On a drizzly Saturday morning before Christmas I sit at my computer to type out my last column of the year. Next March, “Inside view,” at least as crafted by me, marks its seventh anniversary. The column was actually launched a few months before I started working here in 1995 and was originally authored by the lovely and talented Jim Mikles. Once, in his absence, the equally lovely and talented Tim Bousquet filled this space with his words, and he called some St. Patrick’s Day revelers “yahoos.” The column averages about 650 words and takes about 45 minutes to write and is enjoyed by people all over the world. (OK, that’s a stretch.) I’m struggling here because I don’t want to be in my office on a rainy Saturday morning writing this. I’d rather be playing basketball with my son or something along those lines. (Instead, my boy is crammed under my desk watching a James Bond flick.) And what follows is proof that I have absolutely nothing to say this week. I was thinking of maybe running my favorite “Inside view” of the year or maybe just some of my favorite sentences. But I couldn’t decide on any.

I can see the Saturday Farmers’ Market from my office window. People are bundled up against the elements, checking out the melons and honey and leeks. I see a fellow I recognize walking through the market. His name is Dan, and he used to work at LaSalles back in the 1980s. Later he worked at the Sierra Nevada Taproom. He may work there still. I recall that he is a big Minnesota Vikings fan. Bousquet, who sometimes mans a booth at the market, where he hawks coffee and his paper, the Chico Examiner, is not there today. I decide he is a fair-weather Farmers’ Market vendor. A Chico Fire Department fire truck, with its siren blaring, races by and splashes through the intersection at Second and Flume streets. It is a dangerous and exciting intersection, especially since the city rebuilt and straightened the Camellia Way Bridge, allowing westbound vehicles to work up a really good head of steam before rounding the corner and plowing through. Every workday we hear tires squeal and horns blow, announcements that a near-accident has just occurred. There is a festive gold-ribbon bow attached to the front of the fire truck. It heads over the bridge toward Mangrove, and its siren fades in the distance. A second fire truck follows. It is has a Christmas wreath attached to its front.

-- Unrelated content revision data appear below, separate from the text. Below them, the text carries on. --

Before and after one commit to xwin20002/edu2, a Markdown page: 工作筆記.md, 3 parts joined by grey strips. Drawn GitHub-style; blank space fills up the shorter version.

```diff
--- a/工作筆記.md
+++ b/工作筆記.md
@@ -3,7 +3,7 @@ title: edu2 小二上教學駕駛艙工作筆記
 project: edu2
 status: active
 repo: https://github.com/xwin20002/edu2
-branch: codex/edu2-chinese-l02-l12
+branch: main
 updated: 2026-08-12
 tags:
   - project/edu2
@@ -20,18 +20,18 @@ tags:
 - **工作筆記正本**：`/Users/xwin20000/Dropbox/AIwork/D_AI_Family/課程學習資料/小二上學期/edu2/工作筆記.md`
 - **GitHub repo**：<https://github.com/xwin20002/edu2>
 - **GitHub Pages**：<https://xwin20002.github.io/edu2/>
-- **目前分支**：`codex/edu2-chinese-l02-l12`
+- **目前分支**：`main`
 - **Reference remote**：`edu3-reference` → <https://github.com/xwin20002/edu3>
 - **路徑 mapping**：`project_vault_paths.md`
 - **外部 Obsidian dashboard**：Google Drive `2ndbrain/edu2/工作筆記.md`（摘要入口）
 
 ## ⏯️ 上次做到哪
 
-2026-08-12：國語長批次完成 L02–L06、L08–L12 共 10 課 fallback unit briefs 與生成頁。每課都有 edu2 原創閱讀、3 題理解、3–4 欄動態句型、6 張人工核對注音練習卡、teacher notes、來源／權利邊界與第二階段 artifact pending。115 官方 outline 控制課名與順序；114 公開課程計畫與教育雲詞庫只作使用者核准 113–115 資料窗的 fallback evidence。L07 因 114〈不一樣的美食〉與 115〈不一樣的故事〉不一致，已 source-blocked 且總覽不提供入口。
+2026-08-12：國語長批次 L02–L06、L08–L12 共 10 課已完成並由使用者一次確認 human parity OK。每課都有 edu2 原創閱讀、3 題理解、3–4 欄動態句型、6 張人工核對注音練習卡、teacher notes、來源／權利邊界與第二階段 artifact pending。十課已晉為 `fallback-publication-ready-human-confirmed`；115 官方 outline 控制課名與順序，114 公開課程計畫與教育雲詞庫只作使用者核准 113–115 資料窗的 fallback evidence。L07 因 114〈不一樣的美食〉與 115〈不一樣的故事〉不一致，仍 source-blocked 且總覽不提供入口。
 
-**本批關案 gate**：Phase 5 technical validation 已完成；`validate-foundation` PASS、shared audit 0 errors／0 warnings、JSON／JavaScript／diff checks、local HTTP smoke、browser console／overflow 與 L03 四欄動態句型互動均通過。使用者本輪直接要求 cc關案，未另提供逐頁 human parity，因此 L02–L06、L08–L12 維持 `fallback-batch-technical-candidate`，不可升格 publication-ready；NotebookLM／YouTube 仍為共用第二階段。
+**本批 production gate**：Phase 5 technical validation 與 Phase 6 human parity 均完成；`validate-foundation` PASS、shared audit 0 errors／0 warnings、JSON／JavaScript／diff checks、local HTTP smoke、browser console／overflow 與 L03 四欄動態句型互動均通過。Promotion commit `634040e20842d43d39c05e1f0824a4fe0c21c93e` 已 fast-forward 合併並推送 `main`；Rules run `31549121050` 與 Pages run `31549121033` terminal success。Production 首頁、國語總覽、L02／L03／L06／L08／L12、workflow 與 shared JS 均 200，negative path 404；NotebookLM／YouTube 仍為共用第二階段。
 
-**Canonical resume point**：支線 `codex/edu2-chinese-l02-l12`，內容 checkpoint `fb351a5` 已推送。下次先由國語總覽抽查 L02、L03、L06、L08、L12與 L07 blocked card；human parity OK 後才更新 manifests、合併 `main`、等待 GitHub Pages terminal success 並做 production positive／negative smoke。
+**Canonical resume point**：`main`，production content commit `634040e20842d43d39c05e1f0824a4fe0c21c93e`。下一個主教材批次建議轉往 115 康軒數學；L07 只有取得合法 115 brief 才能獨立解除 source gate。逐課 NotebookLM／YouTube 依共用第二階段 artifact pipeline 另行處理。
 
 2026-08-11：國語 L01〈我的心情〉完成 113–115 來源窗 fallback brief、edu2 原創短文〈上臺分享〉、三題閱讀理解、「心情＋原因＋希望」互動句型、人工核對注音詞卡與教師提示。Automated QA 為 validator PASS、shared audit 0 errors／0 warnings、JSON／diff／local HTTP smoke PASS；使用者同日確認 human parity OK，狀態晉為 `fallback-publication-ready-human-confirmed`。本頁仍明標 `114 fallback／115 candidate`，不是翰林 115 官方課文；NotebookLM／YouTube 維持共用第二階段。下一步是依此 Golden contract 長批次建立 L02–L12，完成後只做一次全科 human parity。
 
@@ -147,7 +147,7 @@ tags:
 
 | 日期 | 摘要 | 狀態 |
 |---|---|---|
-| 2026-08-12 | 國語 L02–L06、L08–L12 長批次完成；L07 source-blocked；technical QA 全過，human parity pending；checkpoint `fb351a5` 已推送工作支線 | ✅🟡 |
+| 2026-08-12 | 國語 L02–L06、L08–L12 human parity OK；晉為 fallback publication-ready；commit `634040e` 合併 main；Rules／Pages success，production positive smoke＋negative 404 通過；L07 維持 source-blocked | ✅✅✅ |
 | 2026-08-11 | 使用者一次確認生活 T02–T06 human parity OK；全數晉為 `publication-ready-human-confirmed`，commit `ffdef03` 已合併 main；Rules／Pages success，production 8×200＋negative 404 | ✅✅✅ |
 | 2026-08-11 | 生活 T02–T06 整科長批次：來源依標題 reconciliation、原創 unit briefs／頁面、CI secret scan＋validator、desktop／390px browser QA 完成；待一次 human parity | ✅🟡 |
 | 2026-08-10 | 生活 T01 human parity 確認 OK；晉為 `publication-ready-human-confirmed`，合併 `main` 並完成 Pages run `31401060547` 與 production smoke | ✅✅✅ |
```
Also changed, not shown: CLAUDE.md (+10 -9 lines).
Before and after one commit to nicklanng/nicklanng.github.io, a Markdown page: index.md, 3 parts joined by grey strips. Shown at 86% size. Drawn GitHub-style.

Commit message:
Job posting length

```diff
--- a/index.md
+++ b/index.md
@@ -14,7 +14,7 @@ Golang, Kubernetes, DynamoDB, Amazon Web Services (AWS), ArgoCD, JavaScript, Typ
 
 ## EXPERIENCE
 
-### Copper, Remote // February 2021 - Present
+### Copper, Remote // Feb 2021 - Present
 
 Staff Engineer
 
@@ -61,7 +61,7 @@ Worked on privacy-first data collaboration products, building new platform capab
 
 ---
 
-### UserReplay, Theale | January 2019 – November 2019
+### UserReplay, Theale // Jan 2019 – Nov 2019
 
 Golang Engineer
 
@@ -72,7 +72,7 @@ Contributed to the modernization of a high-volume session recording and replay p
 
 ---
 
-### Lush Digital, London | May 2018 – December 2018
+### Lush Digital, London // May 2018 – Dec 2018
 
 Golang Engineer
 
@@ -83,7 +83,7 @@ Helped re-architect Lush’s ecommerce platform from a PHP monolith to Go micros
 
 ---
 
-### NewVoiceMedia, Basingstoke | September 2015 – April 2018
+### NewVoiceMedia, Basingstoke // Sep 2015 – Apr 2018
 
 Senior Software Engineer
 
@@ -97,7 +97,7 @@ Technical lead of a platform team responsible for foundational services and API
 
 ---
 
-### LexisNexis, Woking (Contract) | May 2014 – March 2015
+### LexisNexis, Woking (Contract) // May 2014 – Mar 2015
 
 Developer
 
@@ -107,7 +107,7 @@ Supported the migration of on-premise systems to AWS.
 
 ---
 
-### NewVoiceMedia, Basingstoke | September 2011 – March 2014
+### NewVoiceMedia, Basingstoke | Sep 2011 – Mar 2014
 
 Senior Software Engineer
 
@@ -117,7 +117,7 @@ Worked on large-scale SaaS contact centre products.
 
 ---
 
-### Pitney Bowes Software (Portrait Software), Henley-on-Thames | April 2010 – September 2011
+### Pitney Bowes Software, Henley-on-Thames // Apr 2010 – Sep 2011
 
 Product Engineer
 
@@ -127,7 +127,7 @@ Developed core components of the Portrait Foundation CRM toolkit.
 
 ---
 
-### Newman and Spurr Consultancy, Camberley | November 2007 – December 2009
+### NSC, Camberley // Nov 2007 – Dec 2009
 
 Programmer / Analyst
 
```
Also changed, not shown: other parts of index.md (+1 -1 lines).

I wonder what kind of pre-holiday tragedy has struck just before Christmas. I imagine this: A Christmas tree, dried out from weeks without water, has combusted. All the gifts turned to ashes. The presents under the tree didn’t add up to much because Dad is on disability. Still, it’s the thought that counts. Adding to the pathos, Mom, tired of the bedridden no-account, ran off five months ago with her manager over at the mini-mart. They drove his 1992 black Pontiac Trans Am and didn’t stop till they hit the little town in Missouri where he dropped out of high school in 1987. She sent a postcard from Kansas City saying she was happy for the first time in years. But back here in Chico, three days before Christmas, the tree has gone up in flames. No insurance. The firemen arrive, but it’s too late. They drag the smoldering tree out into the driveway, leaving a black, sooty trail, right in front of six sad kids. The firemen hose it down, climb in their trucks and leave. We’ll read about it tomorrow in the daily newspaper, and we’ll feel a little sad and wonder how people can get themselves in such a pickle. The story with photo, running front page above the fold, will show the sad little family watching the firemen in yellow slickers spraying water on a burnt Christmas tree.

Now that I’ve predicted this scenario, I’ve prevented it from happening. By making this story up, I’ve steered it away from ever becoming a reality and, in doing so, saved a family’s Christmas. Have a happy new year.